Ben Wynn


Ben Wynn

An entrepreneurial, driven and innovative product designer with an abundance of creative energy and relentless attention to detail.

"I don’t respect brands that are smoke and mirrors in terms of look vs. quality."

- Bradford Ryan Riedell

"The return of well-made vs mass-produced."

- Bradford Ryan Riedell

"It’s less a matter of us thinking how you teach someone to use those devices and as much making the animations, making all the affordances such that you don’t have to strictly teach them at all."

- Craig Federighi

"Success is the ability to go from failure to failure without loosing your enthusiasm."

- Winston Churchill

Evernote Presentation Mode

The new ‘Presentation Mode’ for Evernote is excellent.

I’ve just been playing with this new feature and really like the execution - great fun to play with.

Whilst I’ve been an Evernote user for years, to date, I’ve really only had three primary use cases:

  1. As a meeting tool, both for planning agendas and post meeting as memory dumps to ensure I remember everything discussed and don’t miss any action items;
  2. For web clipping recipes I have tried and want to retain, and;
  3. For capturing memories of my kids as they grow up from amusing photos to sound bites and stories (it makes very amusing reading browsing back through this).

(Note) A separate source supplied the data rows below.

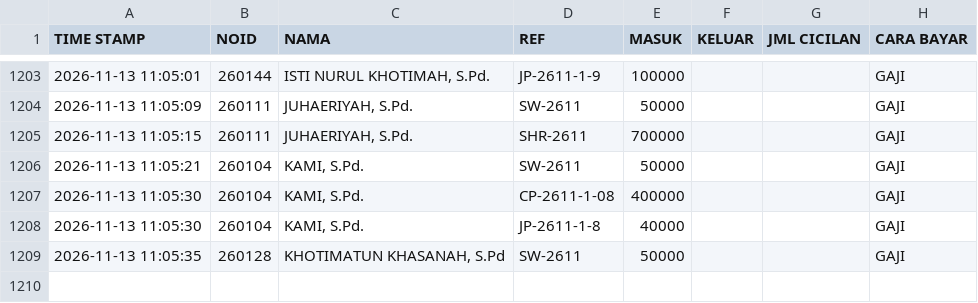
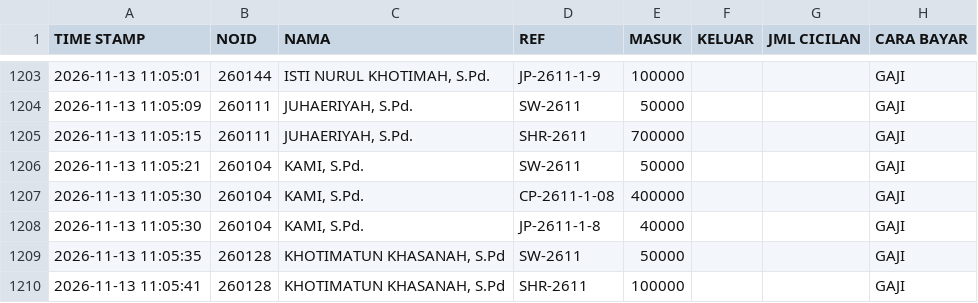
Before and after one commit to nexalone/KGP, a CSV file: data/transaksi.csv, drawn as a sheet; only a part is shown, gaps mark what is left out.

Commit message:
Update transaksi.csv - 2026-11-13T04:05:42.806Z

```diff
--- a/data/transaksi.csv
+++ b/data/transaksi.csv
@@ -1209 +1209,2 @@ TIME STAMP,NOID,NAMA,REF,MASUK,KELUAR,JML CICILAN,CARA BAYAR
 2026-11-13 11:05:35,260128,"KHOTIMATUN KHASANAH, S.Pd",SW-2611,50000,,,GAJI
+2026-11-13 11:05:41,260128,"KHOTIMATUN KHASANAH, S.Pd",SHR-2611,100000,,,GAJI
```
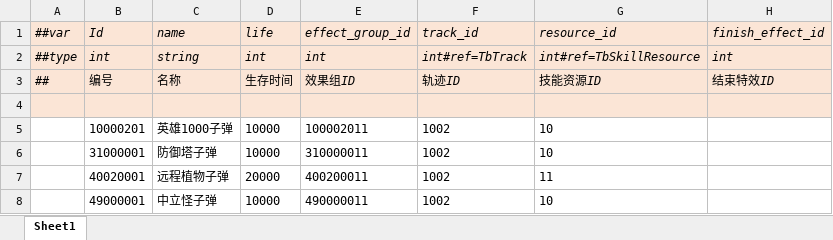
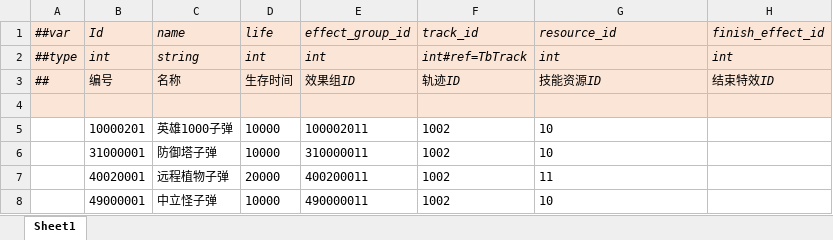
Before and after one commit to alsostone/com.stone.et8, an Excel workbook: Unity/Assets/Config/Excel/Datas/Skill/Bullet.xlsx, sheet Sheet1, drawn as a sheet; values as stored, in another font and other column widths than the file's, no borders; the diff names each change by its address in the sheet, - before the commit and + after, or states it on an @@ line.

```diff
--- a/Unity/Assets/Config/Excel/Datas/Skill/Bullet.xlsx (sheet Sheet1)
+++ b/Unity/Assets/Config/Excel/Datas/Skill/Bullet.xlsx (sheet Sheet1)
-G2 (resource_id): int#ref=TbSkillResource
+G2 (resource_id): int
```
Also changed, not shown: Unity/Assets/Config/Excel/Datas/Skill/SkillResource.xlsx, Unity/Assets/Config/Excel/Datas/Skill/Track.xlsx, 25 other files.
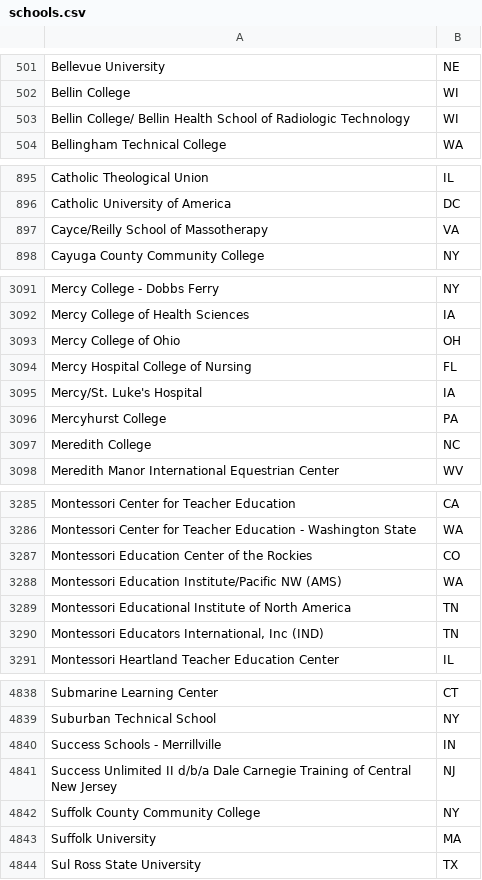
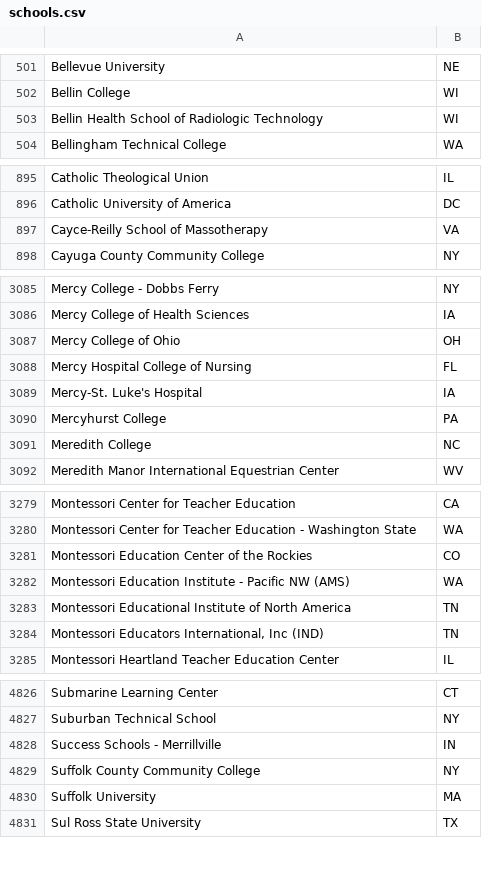
Before and after one commit to relaxamerica-com/spudder-django, a CSV file: spudmart/src/spudmart/campusrep/schools.csv, drawn as a sheet; only a part is shown, gaps mark what is left out; the diff covers the shown part only.

Commit message:
Removed / character from school names
In preparation for setting up referrals

```diff
--- a/spudmart/src/spudmart/campusrep/schools.csv
+++ b/spudmart/src/spudmart/campusrep/schools.csv
@@ -502,3 +502,3 @@ Bellevue University|NE
 Bellin College|WI
-Bellin College/ Bellin Health School of Radiologic Technology|WI
+Bellin Health School of Radiologic Technology|WI
 Bellingham Technical College|WA
@@ -896,3 +896,3 @@ Catholic Theological Union|IL
 Catholic University of America|DC
-Cayce/Reilly School of Massotherapy|VA
+Cayce-Reilly School of Massotherapy|VA
 Cayuga County Community College|NY
@@ -3094,3 +3088,3 @@ Mercy College of Ohio|OH
 Mercy Hospital College of Nursing|FL
-Mercy/St. Luke's Hospital|IA
+Mercy-St. Luke's Hospital|IA
 Mercyhurst College|PA
@@ -3287,3 +3281,3 @@ Montessori Center for Teacher Education - Washington State|WA
 Montessori Education Center of the Rockies|CO
-Montessori Education Institute/Pacific NW (AMS)|WA
+Montessori Education Institute - Pacific NW (AMS)|WA
 Montessori Educational Institute of North America|TN
@@ -4840,3 +4828,2 @@ Suburban Technical School|NY
 Success Schools - Merrillville|IN
-Success Unlimited II d/b/a Dale Carnegie Training of Central New Jersey|NJ
 Suffolk County Community College|NY
```
Also changed, not shown: 21 removed rows and 9 edited cells elsewhere in this file.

With this new presentation feature I may well start to use the platform in news ways. An immediate scenario I will try is to leverage Evernote for the storage of annotated screenshots. Whilst this has been possible with Skitch for a long time, the new presentation Mode is a neat way to present and collaborate with the team - interesting.

More widely I love the constant stream of innovation which Evernote push forward with. A vital ingredient for a modern software business but not one many other than Google get right.

Amazon’s Mayday - Reinventing The Help Desk

I really love the new product offering from Amazon, Mayday.

For those that haven’t yet read about it, Mayday is a new help feature available on the new Amazon tablets (Kindle Fire) that delivers near real time (sub 15 seconds) response from a client service agent. The agent appears on your screen and has full access to see and and control your device but cannot see you.

Jeff Bezos described this feature as firmly and deliberately in the “customer delight zone”. Providing it works and they can make it scale I agree.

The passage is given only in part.